#### [TASK REQUIREMENTS]
Give the data again exactly as written, without any of its pictures.

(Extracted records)
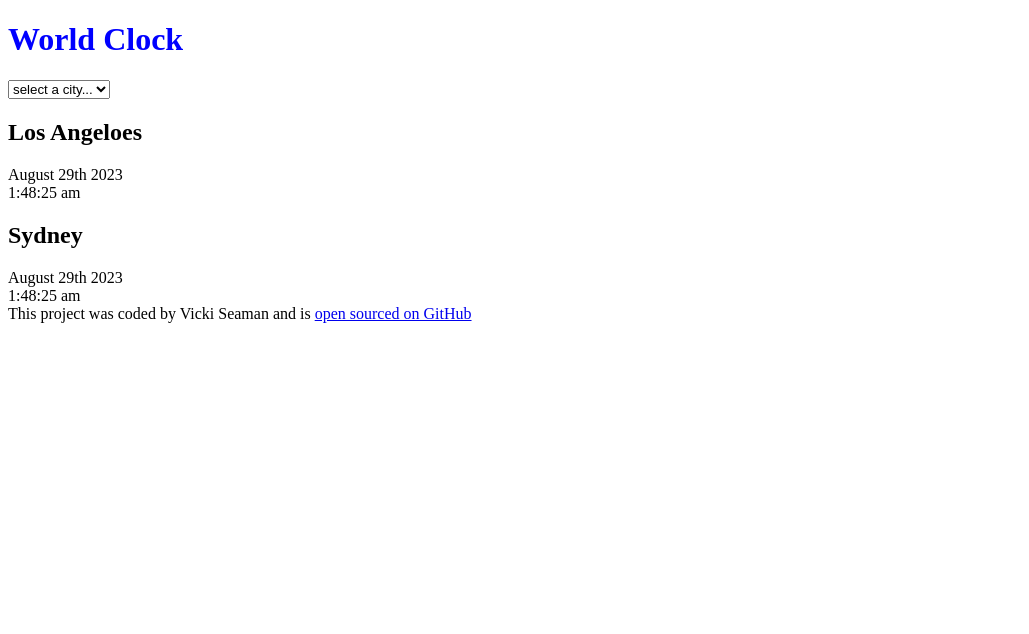
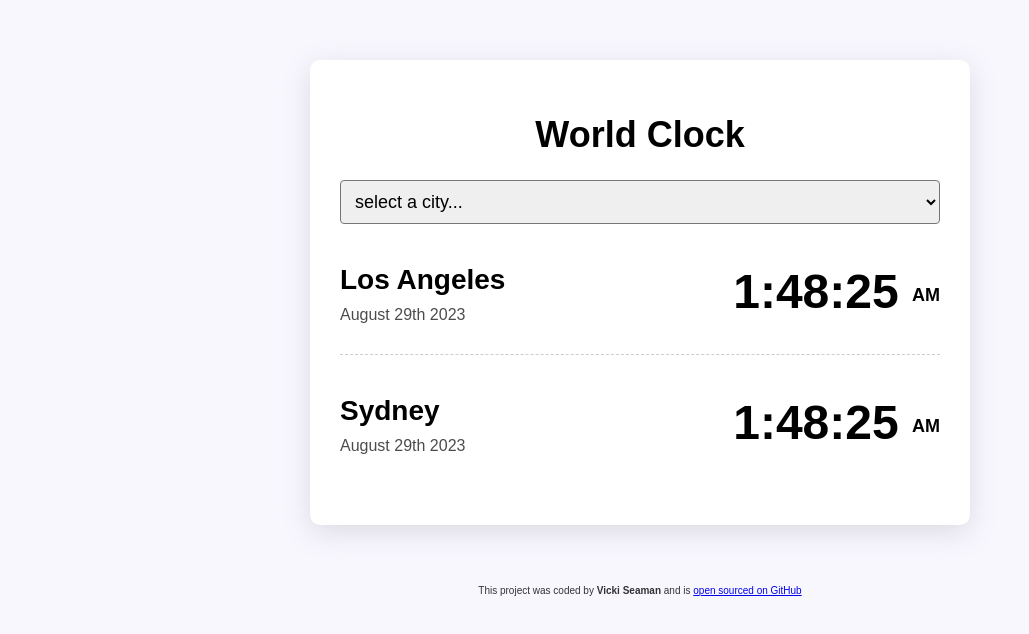
Before and after one commit to VSeaman8/world-clock, a plain HTML site: page wolrd-clock-index.html in a window 1280 px wide. Shown: the whole page, without its empty margins (0-1029 px from the left). Drawn offline with Linux system fonts and the light colour scheme.

Commit message:
added CSS

```diff
--- a/SRC/Style.css
+++ b/SRC/Style.css
@@ -1,3 +1,61 @@
+body {
+  background-color: #f9f7fe;
+  font-family: sans-serif;
+}
+
 h1 {
-  color: blue;
+  text-align: center;
+  font-size: 36px;
+  font-family: sans-serif;
 }
+
+h2 {
+  margin: 0 0 10px;
+  font-size: 28px;
+}
+select {
+  display: block;
+  width: 100%;
+  font-size: 18px;
+  border-radius: 4px;
+  padding: 10px;
+}
+
+footer {
+  text-align: center;
+  font-size: 10px;
+  color: rgba(0, 0, 0, 0.8);
+}
+
+.container {
+  max-width: 600px;
+  background: white;
+  padding: 30px;
+  margin: 60px auto;
+  box-shadow: rgba(100, 100, 111, 0.2) 0px 7px 29px 0px;
+  border-radius: 10px;
+}
+
+.city {
+  display: flex;
+  justify-content: space-between;
+  margin: 10px 0;
+  border-bottom: 1px dashed rgba(0, 0, 0, 0.2);
+  padding: 30px 0;
+}
+.city:last-child {
+  border: none;
+}
+.date {
+  opacity: 0.7;
+}
+
+.time {
+  font-size: 48px;
+  font-weight: bold;
+}
+.time small {
+  font-size: 18px;
+  line-height: 36px;
+  vertical-align: middle;
+}
--- a/wolrd-clock-index.html
+++ b/wolrd-clock-index.html
@@ -18,18 +18,22 @@
       </select>
 
       <div class="city">
-        <h2>Los Angeloes</h2>
-        <div class="date">August 29th 2023</div>
-        <div class="time">1:48:25 am</div>
+        <div>
+          <h2>Los Angeles</h2>
+          <div class="date">August 29th 2023</div>
+        </div>
+        <div class="time">1:48:25 <small>AM</small></div>
       </div>
       <div class="city">
-        <h2>Sydney</h2>
-        <div class="date">August 29th 2023</div>
-        <div class="time">1:48:25 am</div>
+        <div>
+          <h2>Sydney</h2>
+          <div class="date">August 29th 2023</div>
+        </div>
+        <div class="time">1:48:25 <small>AM</small></div>
       </div>
     </div>
     <footer>
-      This project was coded by Vicki Seaman and is
+      This project was coded by <strong>Vicki Seaman </strong>and is
       <a href="https://github.com/VSeaman8/world-clock" target="_blank">
         open sourced on GitHub</a
       >
```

#### [OUTPUT]
Before and after one commit to VSeaman8/world-clock, a plain HTML site: page wolrd-clock-index.html in a window 1280 px wide. Shown: the whole page, without its empty margins (0-1029 px from the left). Drawn offline with Linux system fonts and the light colour scheme.

Commit message:
added CSS

```diff
--- a/SRC/Style.css
+++ b/SRC/Style.css
@@ -1,3 +1,61 @@
+body {
+  background-color: #f9f7fe;
+  font-family: sans-serif;
+}
+
 h1 {
-  color: blue;
+  text-align: center;
+  font-size: 36px;
+  font-family: sans-serif;
 }
+
+h2 {
+  margin: 0 0 10px;
+  font-size: 28px;
+}
+select {
+  display: block;
+  width: 100%;
+  font-size: 18px;
+  border-radius: 4px;
+  padding: 10px;
+}
+
+footer {
+  text-align: center;
+  font-size: 10px;
+  color: rgba(0, 0, 0, 0.8);
+}
+
+.container {
+  max-width: 600px;
+  background: white;
+  padding: 30px;
+  margin: 60px auto;
+  box-shadow: rgba(100, 100, 111, 0.2) 0px 7px 29px 0px;
+  border-radius: 10px;
+}
+
+.city {
+  display: flex;
+  justify-content: space-between;
+  margin: 10px 0;
+  border-bottom: 1px dashed rgba(0, 0, 0, 0.2);
+  padding: 30px 0;
+}
+.city:last-child {
+  border: none;
+}
+.date {
+  opacity: 0.7;
+}
+
+.time {
+  font-size: 48px;
+  font-weight: bold;
+}
+.time small {
+  font-size: 18px;
+  line-height: 36px;
+  vertical-align: middle;
+}
--- a/wolrd-clock-index.html
+++ b/wolrd-clock-index.html
@@ -18,18 +18,22 @@
       </select>
 
       <div class="city">
-        <h2>Los Angeloes</h2>
-        <div class="date">August 29th 2023</div>
-        <div class="time">1:48:25 am</div>
+        <div>
+          <h2>Los Angeles</h2>
+          <div class="date">August 29th 2023</div>
+        </div>
+        <div class="time">1:48:25 <small>AM</small></div>
       </div>
       <div class="city">
-        <h2>Sydney</h2>
-        <div class="date">August 29th 2023</div>
-        <div class="time">1:48:25 am</div>
+        <div>
+          <h2>Sydney</h2>
+          <div class="date">August 29th 2023</div>
+        </div>
+        <div class="time">1:48:25 <small>AM</small></div>
       </div>
     </div>
     <footer>
-      This project was coded by Vicki Seaman and is
+      This project was coded by <strong>Vicki Seaman </strong>and is
       <a href="https://github.com/VSeaman8/world-clock" target="_blank">
         open sourced on GitHub</a
       >
```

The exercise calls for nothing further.